Image comparison data:
***
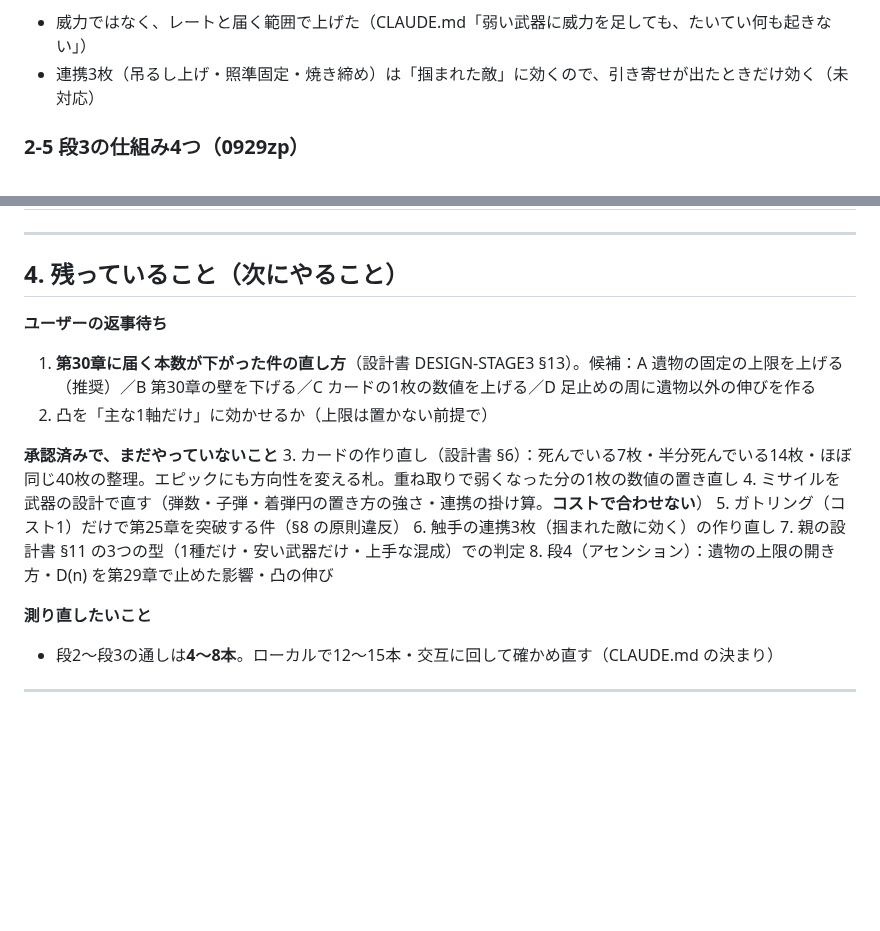
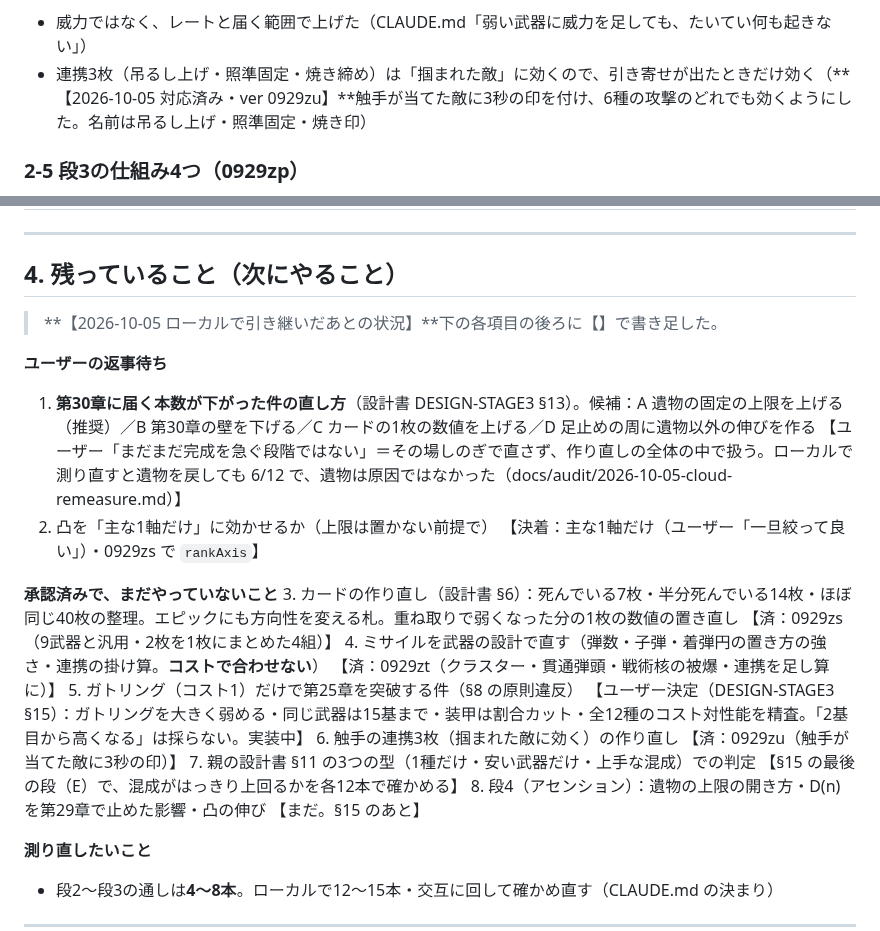
Before and after one commit to sakuraraichi-lang/TOWERINKURI, a Markdown page: docs/REPORT-CLOUD-2026-09-30.md, 2 parts joined by grey strips. Rendered like a GitHub page; blank space fills up the shorter version.

Commit message:
クラウドの報告書の「残っていること」に、ローカルで引き継いだあとの状況を書き足す（済・決着・§15で実装中）
Co-Authored-By: Claude Opus 5.5 <noreply@anthropic.com>

```diff
--- a/docs/REPORT-CLOUD-2026-09-30.md
+++ b/docs/REPORT-CLOUD-2026-09-30.md
@@ -80,7 +80,7 @@
 | レート1.0 だけ | — | 262 |
 | **採用（レート1.0・大きさを広げた）** | **9.5（12/12）** | **208.5** |
 - 威力ではなく、レートと届く範囲で上げた（CLAUDE.md「弱い武器に威力を足しても、たいてい何も起きない」）
-- 連携3枚（吊るし上げ・照準固定・焼き締め）は「掴まれた敵」に効くので、引き寄せが出たときだけ効く（未対応）
+- 連携3枚（吊るし上げ・照準固定・焼き締め）は「掴まれた敵」に効くので、引き寄せが出たときだけ効く（**【2026-10-05 対応済み・ver 0929zu】**触手が当てた敵に3秒の印を付け、6種の攻撃のどれでも効くようにした。名前は吊るし上げ・照準固定・焼き印）
 
 ### 2-5 段3の仕組み4つ（0929zp）
 1. **重ね取りの式**（`Game.applyCardUnit`）：札を掛ける前と後のダメージ・レートを比べて増分を取り、**同じ軸は足し算**でまとめて1回だけ掛ける。**レートは上限に近づく**（×(1＋R·S/(S＋R))・`BAL.cardRateCap` 2＝最大 ×3）。**レジェンドと ×1未満の代償は掛け算のまま**。冷却フィン5枚 ×3.05 → ×1.77（式どおりを確かめた）。説明文27枚を「+○%」に
@@ -118,17 +118,27 @@
 
 ## 4. 残っていること（次にやること）
 
+> **【2026-10-05 ローカルで引き継いだあとの状況】**下の各項目の後ろに【】で書き足した。
+
 **ユーザーの返事待ち**
 1. **第30章に届く本数が下がった件の直し方**（設計書 DESIGN-STAGE3 §13）。候補：A 遺物の固定の上限を上げる（推奨）／B 第30章の壁を下げる／C カードの1枚の数値を上げる／D 足止めの周に遺物以外の伸びを作る
+   【ユーザー「まだまだ完成を急ぐ段階ではない」＝その場しのぎで直さず、作り直しの全体の中で扱う。ローカルで測り直すと遺物を戻しても 6/12 で、遺物は原因ではなかった（docs/audit/2026-10-05-cloud-remeasure.md）】
 2. 凸を「主な1軸だけ」に効かせるか（上限は置かない前提で）
+   【決着：主な1軸だけ（ユーザー「一旦絞って良い」）・0929zs で `rankAxis`】
 
 **承認済みで、まだやっていないこと**
 3. カードの作り直し（設計書 §6）：死んでいる7枚・半分死んでいる14枚・ほぼ同じ40枚の整理。エピックにも方向性を変える札。重ね取りで弱くなった分の1枚の数値の置き直し
+   【済：0929zs（9武器と汎用・2枚を1枚にまとめた4組）】
 4. ミサイルを武器の設計で直す（弾数・子弾・着弾円の置き方の強さ・連携の掛け算。**コストで合わせない**）
+   【済：0929zt（クラスター・貫通弾頭・戦術核の被爆・連携を足し算に）】
 5. ガトリング（コスト1）だけで第25章を突破する件（§8 の原則違反）
+   【ユーザー決定（DESIGN-STAGE3 §15）：ガトリングを大きく弱める・同じ武器は15基まで・装甲は割合カット・全12種のコスト対性能を精査。「2基目から高くなる」は採らない。実装中】
 6. 触手の連携3枚（掴まれた敵に効く）の作り直し
+   【済：0929zu（触手が当てた敵に3秒の印）】
 7. 親の設計書 §11 の3つの型（1種だけ・安い武器だけ・上手な混成）での判定
+   【§15 の最後の段（E）で、混成がはっきり上回るかを各12本で確かめる】
 8. 段4（アセンション）：遺物の上限の開き方・D(n) を第29章で止めた影響・凸の伸び
+   【まだ。§15 のあと】
 
 **測り直したいこと**
 - 段2〜段3の通しは**4〜8本**。ローカルで12〜15本・交互に回して確かめ直す（CLAUDE.md の決まり）
```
***
▸ **ACTIVITY**
Print the records again exactly, pictures excluded.

▸ **WORKED SOLUTION**
Before and after one commit to sakuraraichi-lang/TOWERINKURI, a Markdown page: docs/REPORT-CLOUD-2026-09-30.md, 2 parts joined by grey strips. Rendered like a GitHub page; blank space fills up the shorter version.

Commit message:
クラウドの報告書の「残っていること」に、ローカルで引き継いだあとの状況を書き足す（済・決着・§15で実装中）
Co-Authored-By: Claude Opus 5.5 <noreply@anthropic.com>

```diff
--- a/docs/REPORT-CLOUD-2026-09-30.md
+++ b/docs/REPORT-CLOUD-2026-09-30.md
@@ -80,7 +80,7 @@
 | レート1.0 だけ | — | 262 |
 | **採用（レート1.0・大きさを広げた）** | **9.5（12/12）** | **208.5** |
 - 威力ではなく、レートと届く範囲で上げた（CLAUDE.md「弱い武器に威力を足しても、たいてい何も起きない」）
-- 連携3枚（吊るし上げ・照準固定・焼き締め）は「掴まれた敵」に効くので、引き寄せが出たときだけ効く（未対応）
+- 連携3枚（吊るし上げ・照準固定・焼き締め）は「掴まれた敵」に効くので、引き寄せが出たときだけ効く（**【2026-10-05 対応済み・ver 0929zu】**触手が当てた敵に3秒の印を付け、6種の攻撃のどれでも効くようにした。名前は吊るし上げ・照準固定・焼き印）
 
 ### 2-5 段3の仕組み4つ（0929zp）
 1. **重ね取りの式**（`Game.applyCardUnit`）：札を掛ける前と後のダメージ・レートを比べて増分を取り、**同じ軸は足し算**でまとめて1回だけ掛ける。**レートは上限に近づく**（×(1＋R·S/(S＋R))・`BAL.cardRateCap` 2＝最大 ×3）。**レジェンドと ×1未満の代償は掛け算のまま**。冷却フィン5枚 ×3.05 → ×1.77（式どおりを確かめた）。説明文27枚を「+○%」に
@@ -118,17 +118,27 @@
 
 ## 4. 残っていること（次にやること）
 
+> **【2026-10-05 ローカルで引き継いだあとの状況】**下の各項目の後ろに【】で書き足した。
+
 **ユーザーの返事待ち**
 1. **第30章に届く本数が下がった件の直し方**（設計書 DESIGN-STAGE3 §13）。候補：A 遺物の固定の上限を上げる（推奨）／B 第30章の壁を下げる／C カードの1枚の数値を上げる／D 足止めの周に遺物以外の伸びを作る
+   【ユーザー「まだまだ完成を急ぐ段階ではない」＝その場しのぎで直さず、作り直しの全体の中で扱う。ローカルで測り直すと遺物を戻しても 6/12 で、遺物は原因ではなかった（docs/audit/2026-10-05-cloud-remeasure.md）】
 2. 凸を「主な1軸だけ」に効かせるか（上限は置かない前提で）
+   【決着：主な1軸だけ（ユーザー「一旦絞って良い」）・0929zs で `rankAxis`】
 
 **承認済みで、まだやっていないこと**
 3. カードの作り直し（設計書 §6）：死んでいる7枚・半分死んでいる14枚・ほぼ同じ40枚の整理。エピックにも方向性を変える札。重ね取りで弱くなった分の1枚の数値の置き直し
+   【済：0929zs（9武器と汎用・2枚を1枚にまとめた4組）】
 4. ミサイルを武器の設計で直す（弾数・子弾・着弾円の置き方の強さ・連携の掛け算。**コストで合わせない**）
+   【済：0929zt（クラスター・貫通弾頭・戦術核の被爆・連携を足し算に）】
 5. ガトリング（コスト1）だけで第25章を突破する件（§8 の原則違反）
+   【ユーザー決定（DESIGN-STAGE3 §15）：ガトリングを大きく弱める・同じ武器は15基まで・装甲は割合カット・全12種のコスト対性能を精査。「2基目から高くなる」は採らない。実装中】
 6. 触手の連携3枚（掴まれた敵に効く）の作り直し
+   【済：0929zu（触手が当てた敵に3秒の印）】
 7. 親の設計書 §11 の3つの型（1種だけ・安い武器だけ・上手な混成）での判定
+   【§15 の最後の段（E）で、混成がはっきり上回るかを各12本で確かめる】
 8. 段4（アセンション）：遺物の上限の開き方・D(n) を第29章で止めた影響・凸の伸び
+   【まだ。§15 のあと】
 
 **測り直したいこと**
 - 段2〜段3の通しは**4〜8本**。ローカルで12〜15本・交互に回して確かめ直す（CLAUDE.md の決まり）
```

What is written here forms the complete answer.